Source material section start

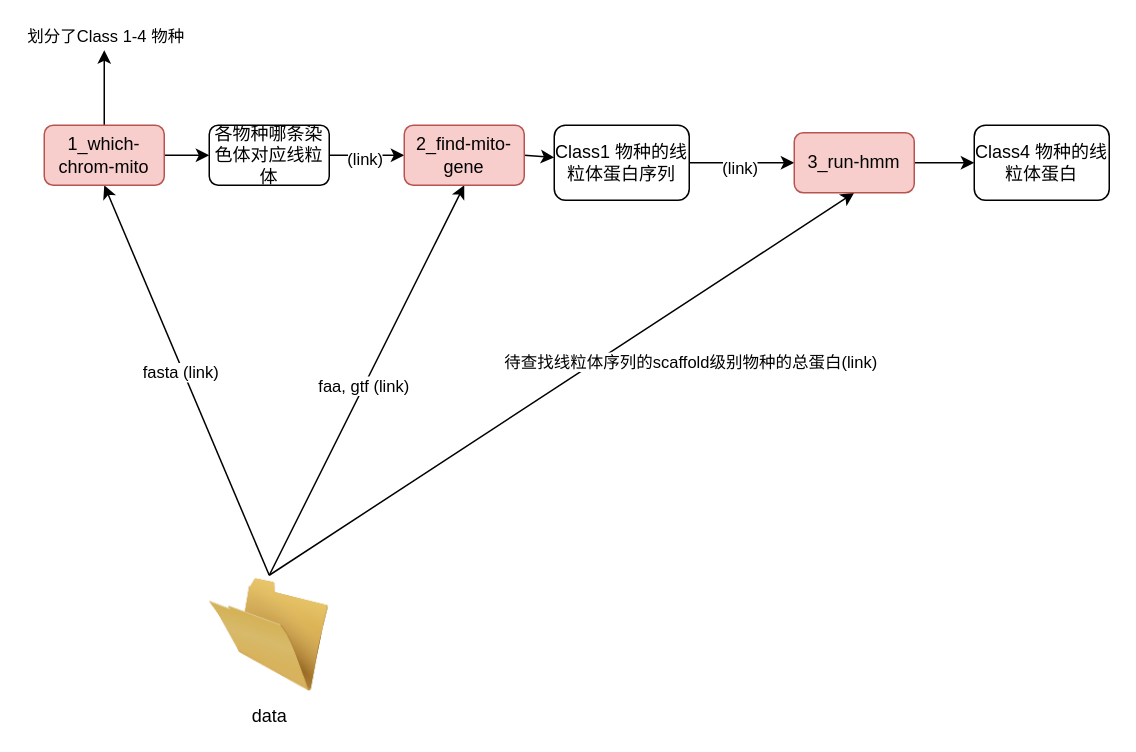
Above: .structure/hmm branch.drawio in zliu90693/check-scaffold-mito (draw.io), before the change. Source tidied: cells renumbered, new cells numbered last; positions are measured from the earlier drawing's top-left corner, leaving out a move shared by most shapes. Both pictures are drawn from the tidied source at 150%, with x=0, y=0 at pixel (44, 50).
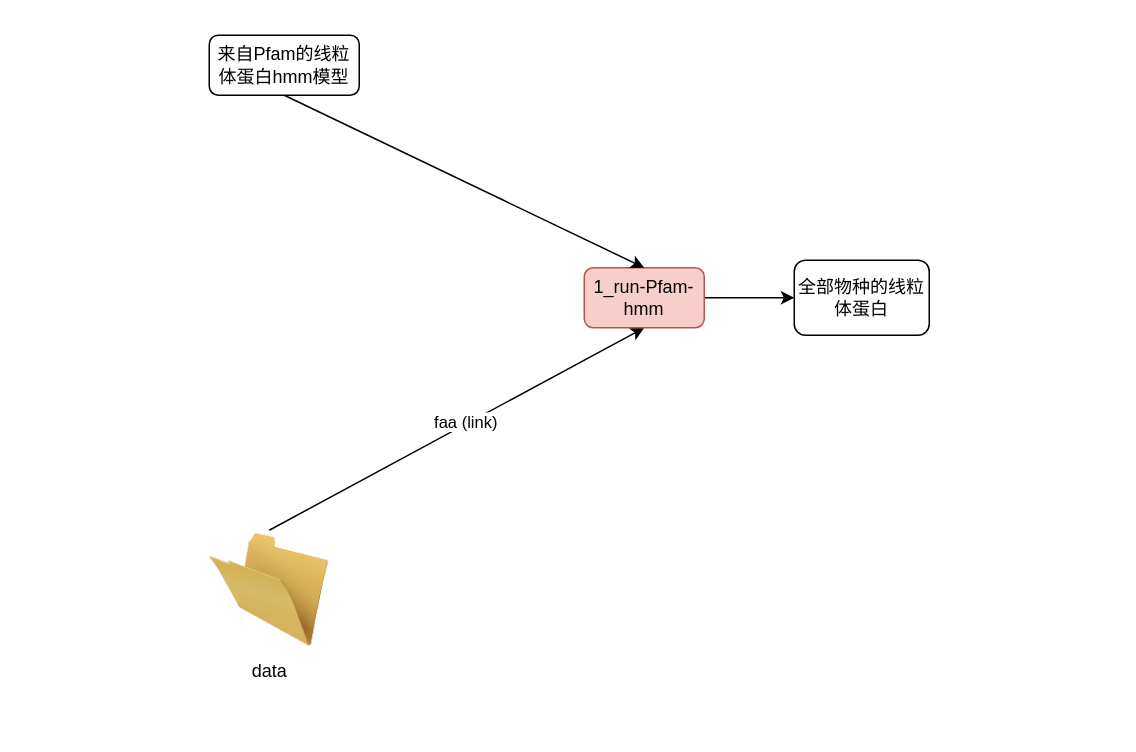
After the change.

The edit, as a diff of the source:
```diff
@@
-    <mxCell id="2" style="edgeStyle=none;html=1;exitX=0.5;exitY=0;exitDx=0;exitDy=0;entryX=0.5;entryY=1;entryDx=0;entryDy=0;" parent="1" edge="1" source="8" target="12">
+    <mxCell id="2" style="edgeStyle=none;html=1;exitX=0.5;exitY=0;exitDx=0;exitDy=0;entryX=0.5;entryY=1;entryDx=0;entryDy=0;" parent="1" edge="1" source="8" target="22">
       <mxGeometry relative="1" as="geometry" />
     </mxCell>
-    <mxCell id="3" value="fasta (link)" style="edgeLabel;html=1;align=center;verticalAlign=middle;" parent="2" vertex="1">
+    <mxCell id="3" value="faa (link)" style="edgeLabel;html=1;align=center;verticalAlign=middle;" parent="2" vertex="1">
       <mxGeometry x="0.05" y="2" relative="1" as="geometry" />
     </mxCell>
-    <mxCell id="4" style="edgeStyle=none;html=1;exitX=0.5;exitY=0;exitDx=0;exitDy=0;entryX=0.5;entryY=1;entryDx=0;entryDy=0;" parent="1" edge="1" source="8" target="17">
-      <mxGeometry relative="1" as="geometry" />
-    </mxCell>
-    <mxCell id="5" value="faa, gtf (link)" style="edgeLabel;html=1;align=center;verticalAlign=middle;" parent="4" vertex="1">
-      <mxGeometry x="-0.03" y="1" relative="1" as="geometry" />
-    </mxCell>
-    <mxCell id="6" style="edgeStyle=none;html=1;exitX=0.5;exitY=0;exitDx=0;exitDy=0;entryX=0.5;entryY=1;entryDx=0;entryDy=0;" parent="1" edge="1" source="8" target="22">
-      <mxGeometry relative="1" as="geometry" />
-    </mxCell>
-    <mxCell id="7" value="待查找线粒体序列的scaffold级别物种的总蛋白(link)" style="edgeLabel;html=1;align=center;verticalAlign=middle;" parent="6" vertex="1">
-      <mxGeometry x="0.11" y="1" relative="1" as="geometry">
-        <mxPoint x="64" as="offset" />
-      </mxGeometry>
-    </mxCell>
     <mxCell id="8" value="data" style="image;html=1;image=img/lib/clip_art/general/Empty_Folder_128x128.png;" parent="1" vertex="1">
-      <mxGeometry x="110" y="350" width="80" height="80" as="geometry" />
+      <mxGeometry x="110" y="320" width="80" height="80" as="geometry" />
     </mxCell>
-    <mxCell id="9" style="edgeStyle=none;html=1;exitX=1;exitY=0.5;exitDx=0;exitDy=0;entryX=0;entryY=0.5;entryDx=0;entryDy=0;" parent="1" edge="1" source="12" target="15">
-      <mxGeometry relative="1" as="geometry" />
-    </mxCell>
-    <mxCell id="10" style="edgeStyle=none;html=1;exitX=0.5;exitY=0;exitDx=0;exitDy=0;" parent="1" edge="1" source="12">
-      <mxGeometry relative="1" as="geometry">
-        <mxPoint x="40" as="targetPoint" />
-      </mxGeometry>
-    </mxCell>
-    <mxCell id="11" value="划分了Class 1-4 物种" style="edgeLabel;html=1;align=center;verticalAlign=middle;" parent="10" vertex="1">
-      <mxGeometry x="0.48" y="-1" relative="1" as="geometry">
-        <mxPoint x="-1" y="-23" as="offset" />
-      </mxGeometry>
-    </mxCell>
-    <mxCell id="12" value="1_which-chrom-mito" style="rounded=1;whiteSpace=wrap;html=1;fillColor=#f8cecc;strokeColor=#b85450;" parent="1" vertex="1">
-      <mxGeometry y="50" width="80" height="40" as="geometry" />
-    </mxCell>
-    <mxCell id="13" style="edgeStyle=none;html=1;exitX=1;exitY=0.5;exitDx=0;exitDy=0;entryX=0;entryY=0.5;entryDx=0;entryDy=0;" parent="1" edge="1" source="15" target="17">
-      <mxGeometry relative="1" as="geometry" />
-    </mxCell>
-    <mxCell id="14" value="(link)" style="edgeLabel;html=1;align=center;verticalAlign=middle;" parent="13" vertex="1">
-      <mxGeometry x="-0.07" y="-2" relative="1" as="geometry" />
-    </mxCell>
-    <mxCell id="15" value="各物种哪条染色体对应线粒体" style="rounded=1;whiteSpace=wrap;html=1;" parent="1" vertex="1">
-      <mxGeometry x="110" y="50" width="80" height="40" as="geometry" />
-    </mxCell>
-    <mxCell id="16" style="edgeStyle=none;html=1;exitX=1;exitY=0.5;exitDx=0;exitDy=0;" parent="1" edge="1" source="17" target="20">
-      <mxGeometry relative="1" as="geometry" />
-    </mxCell>
-    <mxCell id="17" value="2_find-mito-gene" style="rounded=1;whiteSpace=wrap;html=1;fillColor=#f8cecc;strokeColor=#b85450;" parent="1" vertex="1">
-      <mxGeometry x="240" y="50" width="80" height="40" as="geometry" />
-    </mxCell>
-    <mxCell id="18" style="edgeStyle=none;html=1;exitX=1;exitY=0.5;exitDx=0;exitDy=0;entryX=0;entryY=0.5;entryDx=0;entryDy=0;" parent="1" edge="1" source="20" target="22">
-      <mxGeometry relative="1" as="geometry" />
-    </mxCell>
-    <mxCell id="19" value="(link)" style="edgeLabel;html=1;align=center;verticalAlign=middle;" parent="18" vertex="1">
-      <mxGeometry x="-0.05" y="-3" relative="1" as="geometry" />
-    </mxCell>
-    <mxCell id="20" value="Class1 物种的线粒体蛋白序列" style="rounded=1;whiteSpace=wrap;html=1;" parent="1" vertex="1">
-      <mxGeometry x="340" y="50" width="90" height="50" as="geometry" />
-    </mxCell>
@@
-    <mxCell id="22" value="3_run-hmm" style="rounded=1;whiteSpace=wrap;html=1;fillColor=#f8cecc;strokeColor=#b85450;" parent="1" vertex="1">
-      <mxGeometry x="500" y="55" width="80" height="40" as="geometry" />
+    <mxCell id="22" value="1_run-Pfam-hmm" style="rounded=1;whiteSpace=wrap;html=1;fillColor=#f8cecc;strokeColor=#b85450;" parent="1" vertex="1">
+      <mxGeometry x="360" y="145" width="80" height="40" as="geometry" />
     </mxCell>
-    <mxCell id="23" value="Class4 物种的线粒体蛋白" style="rounded=1;whiteSpace=wrap;html=1;" parent="1" vertex="1">
-      <mxGeometry x="620" y="50" width="90" height="50" as="geometry" />
+    <mxCell id="23" value="全部物种的线粒体蛋白" style="rounded=1;whiteSpace=wrap;html=1;" parent="1" vertex="1">
+      <mxGeometry x="500" y="140" width="90" height="50" as="geometry" />
     </mxCell>
+    <mxCell id="24" style="edgeStyle=none;html=1;exitX=0.5;exitY=1;exitDx=0;exitDy=0;entryX=0.5;entryY=0;entryDx=0;entryDy=0;" parent="1" edge="1" source="25" target="22">
+      <mxGeometry relative="1" as="geometry" />
+    </mxCell>
+    <mxCell id="25" value="来自Pfam的线粒体蛋白hmm模型" style="rounded=1;whiteSpace=wrap;html=1;" parent="1" vertex="1">
+      <mxGeometry x="110" y="-10" width="100" height="40" as="geometry" />
+    </mxCell>
```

Source material section end

**The task**
Every line above that holds the string "height" should be copied into the answer.

**Answer space**
-      <mxGeometry x="110" y="350" width="80" height="80" as="geometry" />
+      <mxGeometry x="110" y="320" width="80" height="80" as="geometry" />
-      <mxGeometry y="50" width="80" height="40" as="geometry" />
-      <mxGeometry x="110" y="50" width="80" height="40" as="geometry" />
-      <mxGeometry x="240" y="50" width="80" height="40" as="geometry" />
-      <mxGeometry x="340" y="50" width="90" height="50" as="geometry" />
-      <mxGeometry x="500" y="55" width="80" height="40" as="geometry" />
+      <mxGeometry x="360" y="145" width="80" height="40" as="geometry" />
-      <mxGeometry x="620" y="50" width="90" height="50" as="geometry" />
+      <mxGeometry x="500" y="140" width="90" height="50" as="geometry" />
+      <mxGeometry x="110" y="-10" width="100" height="40" as="geometry" />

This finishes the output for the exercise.